Oddly enough, for a competitive person, I've never really had an annual racing calendar. But, looking back, this year I guess I did. Eugene Marathon in May, rowing regionals in June, Red Dress 5K in July, a 10K and Hood to Coast in August, the Merrell Oyster adventure race in September, and the banner month of October with two rowing races (both golds!) and the Nike Women's half marathon.
And now it's come to an end.
Usually, having no foreseeable race would put me into a tailspin of dejection and depression. (I'm talking relative terms here, as I'm a sunny person by nature.) Instead, I can't remember the last time I felt so happy and alive during my morning runs and bike rides. I literally sometimes burst into song on my outtings. I know part of it has to do with the time change--now the sky is pinking up as I head out the door. And part of it may be the tunes I'm playing: On my hour-long run on Wednesday, I listened exclusively to songs from my new favorite show, Glee. (Yes, that's me as Coach Sue Sylvester on Halloween with my burgeoning Cheerios!)

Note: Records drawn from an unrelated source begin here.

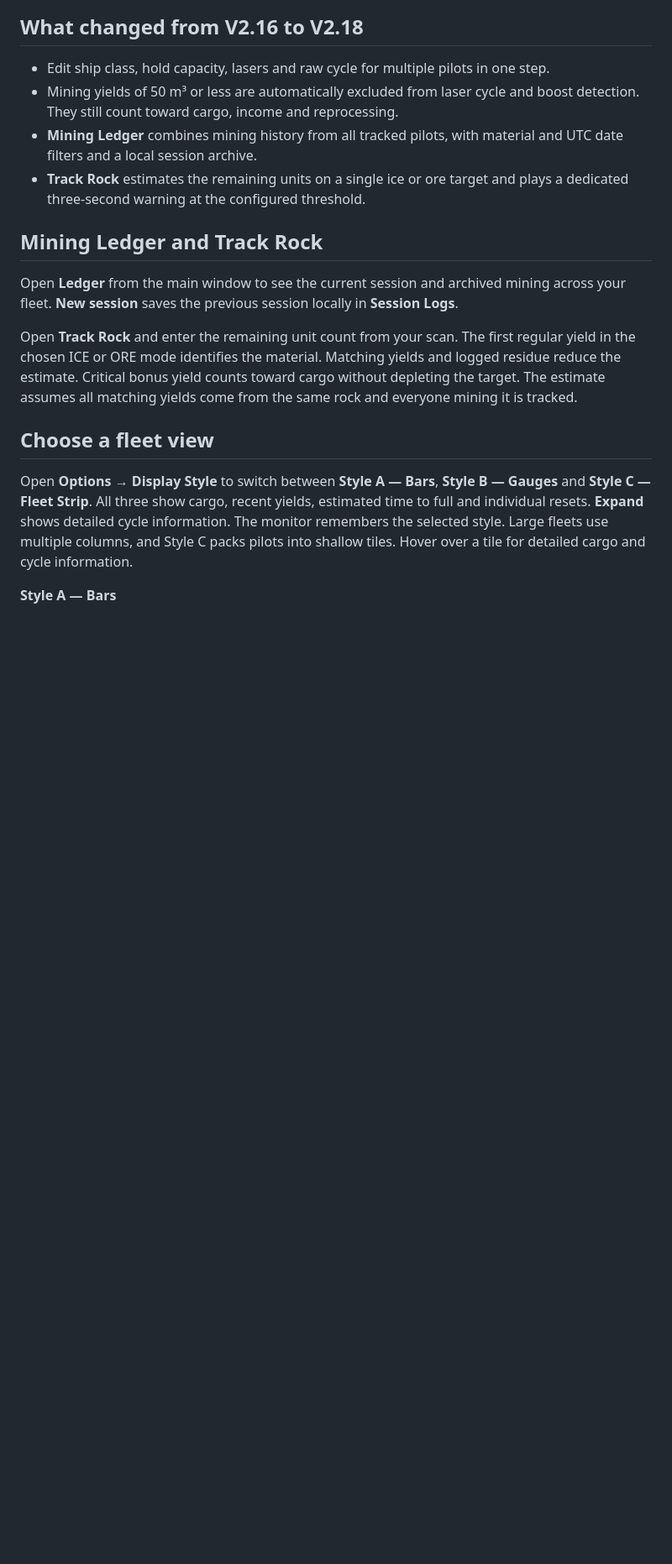
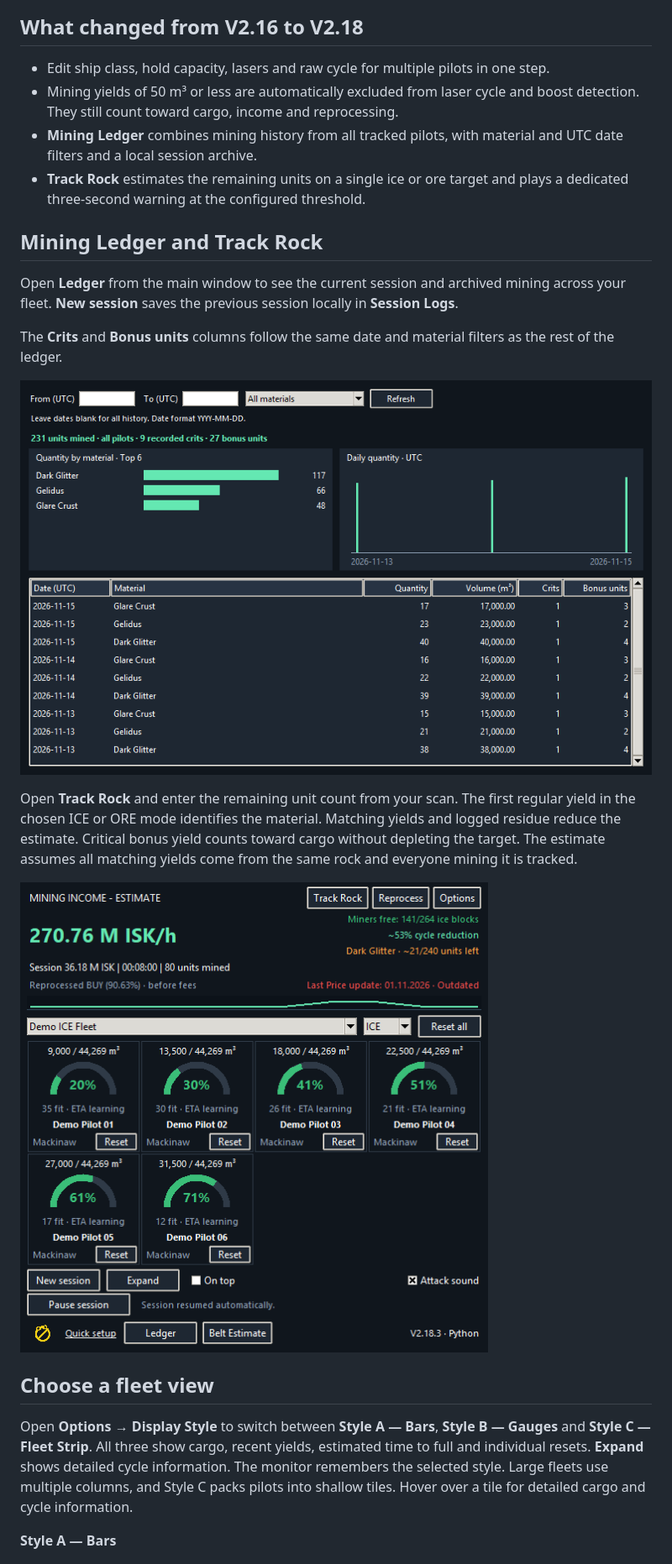
Before and after one commit to Marci1125/Eve-Mining-Monitor, a Markdown page: README.md, the part around one of its changes. Shown at 84% size. Drawn GitHub-style; pictures changed too: screenshots/v2183-ledger-crits.png (added), screenshots/v2183-track-rock.png (added); blank space fills up the shorter version.

Commit message:
Publish V2.18.3 with Belt Estimate, ledger crit stats and new alerts

```diff
--- a/README.md
+++ b/README.md
@@ -35,7 +48,13 @@ Extract the complete ZIP into a writable folder and keep the included files toge
 
 Open **Ledger** from the main window to see the current session and archived mining across your fleet. **New session** saves the previous session locally in **Session Logs**.
 
+The **Crits** and **Bonus units** columns follow the same date and material filters as the rest of the ledger.
+
+![Mining Ledger with Crits and Bonus units columns for a fictional fleet](screenshots/v2183-ledger-crits.png)
+
 Open **Track Rock** and enter the remaining unit count from your scan. The first regular yield in the chosen ICE or ORE mode identifies the material. Matching yields and logged residue reduce the estimate. Critical bonus yield counts toward cargo without depleting the target. The estimate assumes all matching yields come from the same rock and everyone mining it is tracked.
+
+![Track Rock remaining units below the boost estimate in the main window](screenshots/v2183-track-rock.png)
 
 ## Choose a fleet view
 
```
Also changed, not shown: other parts of README.md (+20 -7 lines), screenshots/v2183-alerts.png (added), screenshots/v2183-belt-estimate.png (added), 4 other files.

I feel liberated. Not in a racing-was-wearing-me-down way because it wasn't--I approached each race with excitement and exuberance. (Like I said: I'm an upbeat person.) But I do feel footloose and fancy free running without any agenda. I've extended most of my weekday runs, going for an hour instead of 45-50 minutes, yet I'm not watching the time. I'm running for a feeling. I decide on a route I maybe haven't done in a while, then do it. On my recent Glee-fueled run, I paused to watch the sun rise next to majestic Mount Hood.
My plan is to start adding in hill repeats next week, then head back to the track the following week as I'm racing the Cascade Half Marathon in mid-January. But, who knows, maybe I'll just cue up "Can't Fight This Feeling" for the hundredth time and go for a just-for-the-hell-of-it run along the river.